| What is expected |
Down to the last line, print the entries below exactly, and keep every picture out of the copy.

| Information |
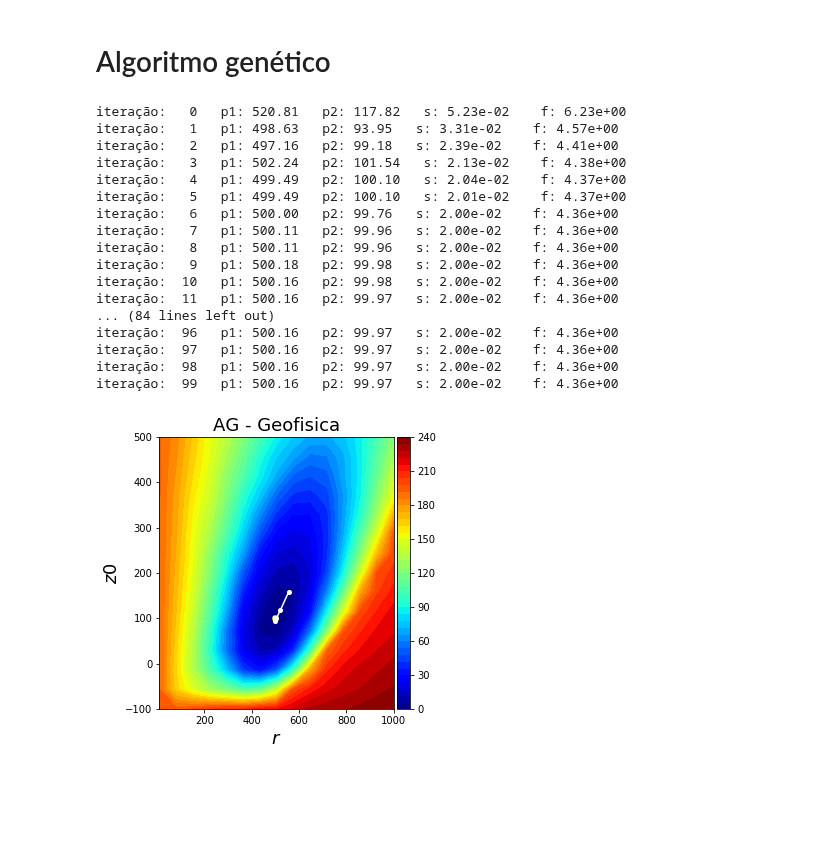
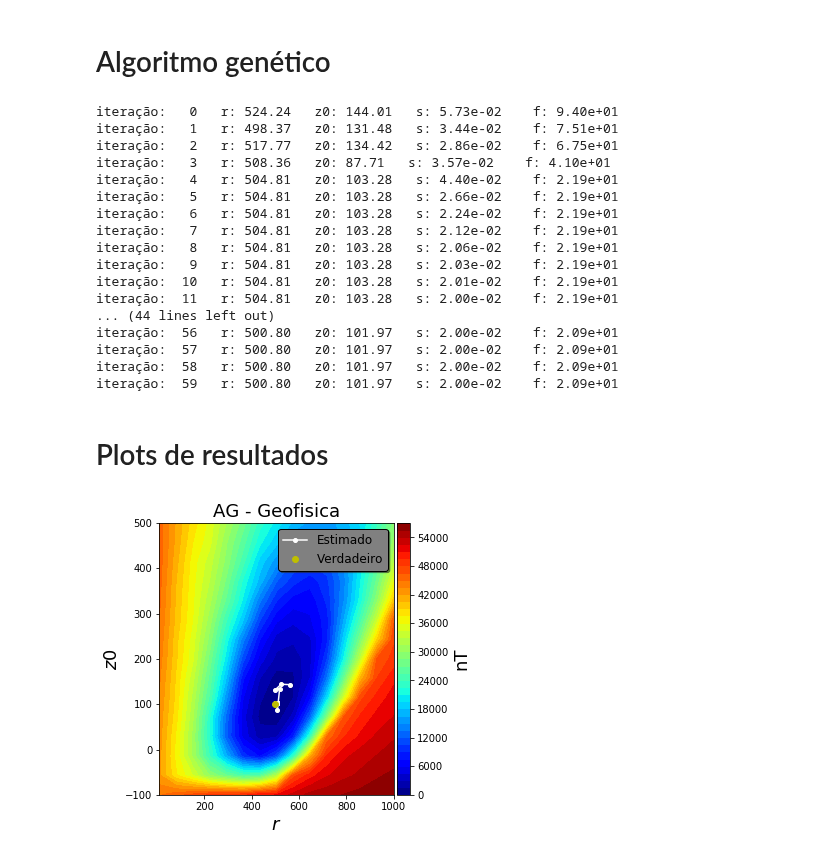
Before and after one commit to leobvital/non-linear-inversion, a Jupyter notebook: geofisica-topo/geofisica-topo_genetico.ipynb, the cells around one changed output. Drawn from its saved outputs; the diff is of its cells as text; code cells hidden in the pictures; blank space fills up the shorter version.

```diff
--- a/geofisica-topo/geofisica-topo_genetico.ipynb
+++ b/geofisica-topo/geofisica-topo_genetico.ipynb
@@ -33,7 +32,6 @@ def geofisica(xp, yp, zp, p, M, dz, props, dobs, inc, dec):
     p: 1D array - parameter vector
     M: int - number of vertices
     L: int - number of prisms
-    z0: float - top of the model
     dz: float - thickness of each prism
     props: dictionary - physical property
     dobs: 1D array - observed data
@@ -66,7 +64,7 @@ def geofisica(xp, yp, zp, p, M, dz, props, dobs, inc, dec):
 
     d = polyprism.tf(xp, yp, zp, prism, inc, dec)
     res = dobs - d
-    phi = np.linalg.norm(res, 2)
+    phi = np.dot(res, res)
 
     return prism, d, res, phi
 # %% [markdown]
@@ -343,7 +324,7 @@ p2_list = [pop0[i_melhor,1]]
 phi_list = [phi0[i_melhor]]
 
 # número de iterações máximo
-itmax = 100
+itmax = 60
 
 # tolerância
 tol = 1e-5
@@ -351,8 +332,6 @@ tol = 1e-5
 # Algoritmo genético
 # %%
 for it in range(itmax):
-    #print 'interação===================', it
-    #print pop0
     # cruzamento
     popf = cruzamento(n, G, pop0, s0)
 
@@ -375,18 +354,8 @@ for it in range(itmax):
     # elitismo
     popn, phin, sn, resn = elitismo(n, pop0, popf, phi0, phi, s0, s, res0, res)
 
-    #print 'ppopulação inicial'
-    #print pop0
-    #print 'população de filhos'
-    #print popf
-    #print 'população nova'
-    #print popn
-
-    #print pop0 - popn
-
     # selecionando o melhor indivíduo da população
     i_melhor = np.argmax(sn)
-    #print np.min(phin)
 
     # armazenando o melhor indivíduo da população
     p1_list.append(popn[i_melhor,0])
@@ -394,7 +363,7 @@ for it in range(itmax):
     phi_list.append(phin[i_melhor])
     res2plot = resn[i_melhor]
 
-    print 'iteração: %3d   p1: %.2f   p2: %.2f   s: %.2e    f: %.2e' % (it, popn[i_melhor,0], popn[i_melhor,1], sn[i_melhor], phin[i_melhor])
+    print 'iteração: %3d   r: %.2f   z0: %.2f   s: %.2e    f: %.2e' % (it, popn[i_melhor,0], popn[i_melhor,1], sn[i_melhor], phin[i_melhor])
 
     # atualiza as variáveis
     pop0 = popn.copy()
@@ -402,23 +371,25 @@ for it in range(itmax):
     s0 = sn.copy()
     res0 = resn.copy()
 # %% [output]
-iteração:   0   p1: 520.81   p2: 117.82   s: 5.23e-02    f: 6.23e+00
-iteração:   1   p1: 498.63   p2: 93.95   s: 3.31e-02    f: 4.57e+00
-iteração:   2   p1: 497.16   p2: 99.18   s: 2.39e-02    f: 4.41e+00
-iteração:   3   p1: 502.24   p2: 101.54   s: 2.13e-02    f: 4.38e+00
-iteração:   4   p1: 499.49   p2: 100.10   s: 2.04e-02    f: 4.37e+00
-iteração:   5   p1: 499.49   p2: 100.10   s: 2.01e-02    f: 4.37e+00
-iteração:   6   p1: 500.00   p2: 99.76   s: 2.00e-02    f: 4.36e+00
-iteração:   7   p1: 500.11   p2: 99.96   s: 2.00e-02    f: 4.36e+00
-iteração:   8   p1: 500.11   p2: 99.96   s: 2.00e-02    f: 4.36e+00
-iteração:   9   p1: 500.18   p2: 99.98   s: 2.00e-02    f: 4.36e+00
-iteração:  10   p1: 500.16   p2: 99.98   s: 2.00e-02    f: 4.36e+00
-iteração:  11   p1: 500.16   p2: 99.97   s: 2.00e-02    f: 4.36e+00
-... (84 lines left out)
-iteração:  96   p1: 500.16   p2: 99.97   s: 2.00e-02    f: 4.36e+00
-iteração:  97   p1: 500.16   p2: 99.97   s: 2.00e-02    f: 4.36e+00
-iteração:  98   p1: 500.16   p2: 99.97   s: 2.00e-02    f: 4.36e+00
-iteração:  99   p1: 500.16   p2: 99.97   s: 2.00e-02    f: 4.36e+00
+iteração:   0   r: 524.24   z0: 144.01   s: 5.73e-02    f: 9.40e+01
+iteração:   1   r: 498.37   z0: 131.48   s: 3.44e-02    f: 7.51e+01
+iteração:   2   r: 517.77   z0: 134.42   s: 2.86e-02    f: 6.75e+01
+iteração:   3   r: 508.36   z0: 87.71   s: 3.57e-02    f: 4.10e+01
+iteração:   4   r: 504.81   z0: 103.28   s: 4.40e-02    f: 2.19e+01
+iteração:   5   r: 504.81   z0: 103.28   s: 2.66e-02    f: 2.19e+01
+iteração:   6   r: 504.81   z0: 103.28   s: 2.24e-02    f: 2.19e+01
+iteração:   7   r: 504.81   z0: 103.28   s: 2.12e-02    f: 2.19e+01
+iteração:   8   r: 504.81   z0: 103.28   s: 2.06e-02    f: 2.19e+01
+iteração:   9   r: 504.81   z0: 103.28   s: 2.03e-02    f: 2.19e+01
+iteração:  10   r: 504.81   z0: 103.28   s: 2.01e-02    f: 2.19e+01
+iteração:  11   r: 504.81   z0: 103.28   s: 2.00e-02    f: 2.19e+01
+... (44 lines left out)
+iteração:  56   r: 500.80   z0: 101.97   s: 2.00e-02    f: 2.09e+01
+iteração:  57   r: 500.80   z0: 101.97   s: 2.00e-02    f: 2.09e+01
+iteração:  58   r: 500.80   z0: 101.97   s: 2.00e-02    f: 2.09e+01
+iteração:  59   r: 500.80   z0: 101.97   s: 2.00e-02    f: 2.09e+01
+# %% [markdown]
+# Plots de resultados
 # %%
 res_norm = (res2plot - np.mean(res2plot))/np.std(res2plot)
 res_plot = res2plot.reshape(shape)
@@ -427,16 +398,17 @@ dobs = data_noise.reshape(shape)
 # %%
 #plot
 plt.figure(figsize=(5,5))
-plt.plot(r_true, z0_true, 'oy')
-plt.plot(p1_list, p2_list, '.w-', markersize=8)
+plt.plot(p1_list, p2_list, '.w-', markersize=8, label='Estimado')
+plt.plot(r_true, z0_true, 'oy', label='Verdadeiro')
 plt.title('AG - Geofisica', fontsize=18)
 plt.contourf(r_plot, z0_plot, phi_eq, 40, cmap='jet')
 plt.xlabel('$r$', fontsize=18)
 plt.ylabel('$z0$', fontsize=18)
-plt.colorbar(pad=0.01, aspect=20, shrink=1)
+plt.colorbar(pad=0.01, aspect=20, shrink=1).set_label('nT', fontsize=18)
+plt.legend(loc=0, fontsize=12, shadow=bool, framealpha=1, facecolor='gray', edgecolor='black')
 plt.show()
 # %% [output]
-[figure, old version]
+[figure, new version]
 # %%
 # plot
 plt.figure(figsize=(20,5))
```
Also changed, not shown: parts of 7 cells of this notebook, 5 other files.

| Your solution |
Before and after one commit to leobvital/non-linear-inversion, a Jupyter notebook: geofisica-topo/geofisica-topo_genetico.ipynb, the cells around one changed output. Drawn from its saved outputs; the diff is of its cells as text; code cells hidden in the pictures; blank space fills up the shorter version.

```diff
--- a/geofisica-topo/geofisica-topo_genetico.ipynb
+++ b/geofisica-topo/geofisica-topo_genetico.ipynb
@@ -33,7 +32,6 @@ def geofisica(xp, yp, zp, p, M, dz, props, dobs, inc, dec):
     p: 1D array - parameter vector
     M: int - number of vertices
     L: int - number of prisms
-    z0: float - top of the model
     dz: float - thickness of each prism
     props: dictionary - physical property
     dobs: 1D array - observed data
@@ -66,7 +64,7 @@ def geofisica(xp, yp, zp, p, M, dz, props, dobs, inc, dec):
 
     d = polyprism.tf(xp, yp, zp, prism, inc, dec)
     res = dobs - d
-    phi = np.linalg.norm(res, 2)
+    phi = np.dot(res, res)
 
     return prism, d, res, phi
 # %% [markdown]
@@ -343,7 +324,7 @@ p2_list = [pop0[i_melhor,1]]
 phi_list = [phi0[i_melhor]]
 
 # número de iterações máximo
-itmax = 100
+itmax = 60
 
 # tolerância
 tol = 1e-5
@@ -351,8 +332,6 @@ tol = 1e-5
 # Algoritmo genético
 # %%
 for it in range(itmax):
-    #print 'interação===================', it
-    #print pop0
     # cruzamento
     popf = cruzamento(n, G, pop0, s0)
 
@@ -375,18 +354,8 @@ for it in range(itmax):
     # elitismo
     popn, phin, sn, resn = elitismo(n, pop0, popf, phi0, phi, s0, s, res0, res)
 
-    #print 'ppopulação inicial'
-    #print pop0
-    #print 'população de filhos'
-    #print popf
-    #print 'população nova'
-    #print popn
-
-    #print pop0 - popn
-
     # selecionando o melhor indivíduo da população
     i_melhor = np.argmax(sn)
-    #print np.min(phin)
 
     # armazenando o melhor indivíduo da população
     p1_list.append(popn[i_melhor,0])
@@ -394,7 +363,7 @@ for it in range(itmax):
     phi_list.append(phin[i_melhor])
     res2plot = resn[i_melhor]
 
-    print 'iteração: %3d   p1: %.2f   p2: %.2f   s: %.2e    f: %.2e' % (it, popn[i_melhor,0], popn[i_melhor,1], sn[i_melhor], phin[i_melhor])
+    print 'iteração: %3d   r: %.2f   z0: %.2f   s: %.2e    f: %.2e' % (it, popn[i_melhor,0], popn[i_melhor,1], sn[i_melhor], phin[i_melhor])
 
     # atualiza as variáveis
     pop0 = popn.copy()
@@ -402,23 +371,25 @@ for it in range(itmax):
     s0 = sn.copy()
     res0 = resn.copy()
 # %% [output]
-iteração:   0   p1: 520.81   p2: 117.82   s: 5.23e-02    f: 6.23e+00
-iteração:   1   p1: 498.63   p2: 93.95   s: 3.31e-02    f: 4.57e+00
-iteração:   2   p1: 497.16   p2: 99.18   s: 2.39e-02    f: 4.41e+00
-iteração:   3   p1: 502.24   p2: 101.54   s: 2.13e-02    f: 4.38e+00
-iteração:   4   p1: 499.49   p2: 100.10   s: 2.04e-02    f: 4.37e+00
-iteração:   5   p1: 499.49   p2: 100.10   s: 2.01e-02    f: 4.37e+00
-iteração:   6   p1: 500.00   p2: 99.76   s: 2.00e-02    f: 4.36e+00
-iteração:   7   p1: 500.11   p2: 99.96   s: 2.00e-02    f: 4.36e+00
-iteração:   8   p1: 500.11   p2: 99.96   s: 2.00e-02    f: 4.36e+00
-iteração:   9   p1: 500.18   p2: 99.98   s: 2.00e-02    f: 4.36e+00
-iteração:  10   p1: 500.16   p2: 99.98   s: 2.00e-02    f: 4.36e+00
-iteração:  11   p1: 500.16   p2: 99.97   s: 2.00e-02    f: 4.36e+00
-... (84 lines left out)
-iteração:  96   p1: 500.16   p2: 99.97   s: 2.00e-02    f: 4.36e+00
-iteração:  97   p1: 500.16   p2: 99.97   s: 2.00e-02    f: 4.36e+00
-iteração:  98   p1: 500.16   p2: 99.97   s: 2.00e-02    f: 4.36e+00
-iteração:  99   p1: 500.16   p2: 99.97   s: 2.00e-02    f: 4.36e+00
+iteração:   0   r: 524.24   z0: 144.01   s: 5.73e-02    f: 9.40e+01
+iteração:   1   r: 498.37   z0: 131.48   s: 3.44e-02    f: 7.51e+01
+iteração:   2   r: 517.77   z0: 134.42   s: 2.86e-02    f: 6.75e+01
+iteração:   3   r: 508.36   z0: 87.71   s: 3.57e-02    f: 4.10e+01
+iteração:   4   r: 504.81   z0: 103.28   s: 4.40e-02    f: 2.19e+01
+iteração:   5   r: 504.81   z0: 103.28   s: 2.66e-02    f: 2.19e+01
+iteração:   6   r: 504.81   z0: 103.28   s: 2.24e-02    f: 2.19e+01
+iteração:   7   r: 504.81   z0: 103.28   s: 2.12e-02    f: 2.19e+01
+iteração:   8   r: 504.81   z0: 103.28   s: 2.06e-02    f: 2.19e+01
+iteração:   9   r: 504.81   z0: 103.28   s: 2.03e-02    f: 2.19e+01
+iteração:  10   r: 504.81   z0: 103.28   s: 2.01e-02    f: 2.19e+01
+iteração:  11   r: 504.81   z0: 103.28   s: 2.00e-02    f: 2.19e+01
+... (44 lines left out)
+iteração:  56   r: 500.80   z0: 101.97   s: 2.00e-02    f: 2.09e+01
+iteração:  57   r: 500.80   z0: 101.97   s: 2.00e-02    f: 2.09e+01
+iteração:  58   r: 500.80   z0: 101.97   s: 2.00e-02    f: 2.09e+01
+iteração:  59   r: 500.80   z0: 101.97   s: 2.00e-02    f: 2.09e+01
+# %% [markdown]
+# Plots de resultados
 # %%
 res_norm = (res2plot - np.mean(res2plot))/np.std(res2plot)
 res_plot = res2plot.reshape(shape)
@@ -427,16 +398,17 @@ dobs = data_noise.reshape(shape)
 # %%
 #plot
 plt.figure(figsize=(5,5))
-plt.plot(r_true, z0_true, 'oy')
-plt.plot(p1_list, p2_list, '.w-', markersize=8)
+plt.plot(p1_list, p2_list, '.w-', markersize=8, label='Estimado')
+plt.plot(r_true, z0_true, 'oy', label='Verdadeiro')
 plt.title('AG - Geofisica', fontsize=18)
 plt.contourf(r_plot, z0_plot, phi_eq, 40, cmap='jet')
 plt.xlabel('$r$', fontsize=18)
 plt.ylabel('$z0$', fontsize=18)
-plt.colorbar(pad=0.01, aspect=20, shrink=1)
+plt.colorbar(pad=0.01, aspect=20, shrink=1).set_label('nT', fontsize=18)
+plt.legend(loc=0, fontsize=12, shadow=bool, framealpha=1, facecolor='gray', edgecolor='black')
 plt.show()
 # %% [output]
-[figure, old version]
+[figure, new version]
 # %%
 # plot
 plt.figure(figsize=(20,5))
```
Also changed, not shown: parts of 7 cells of this notebook, 5 other files.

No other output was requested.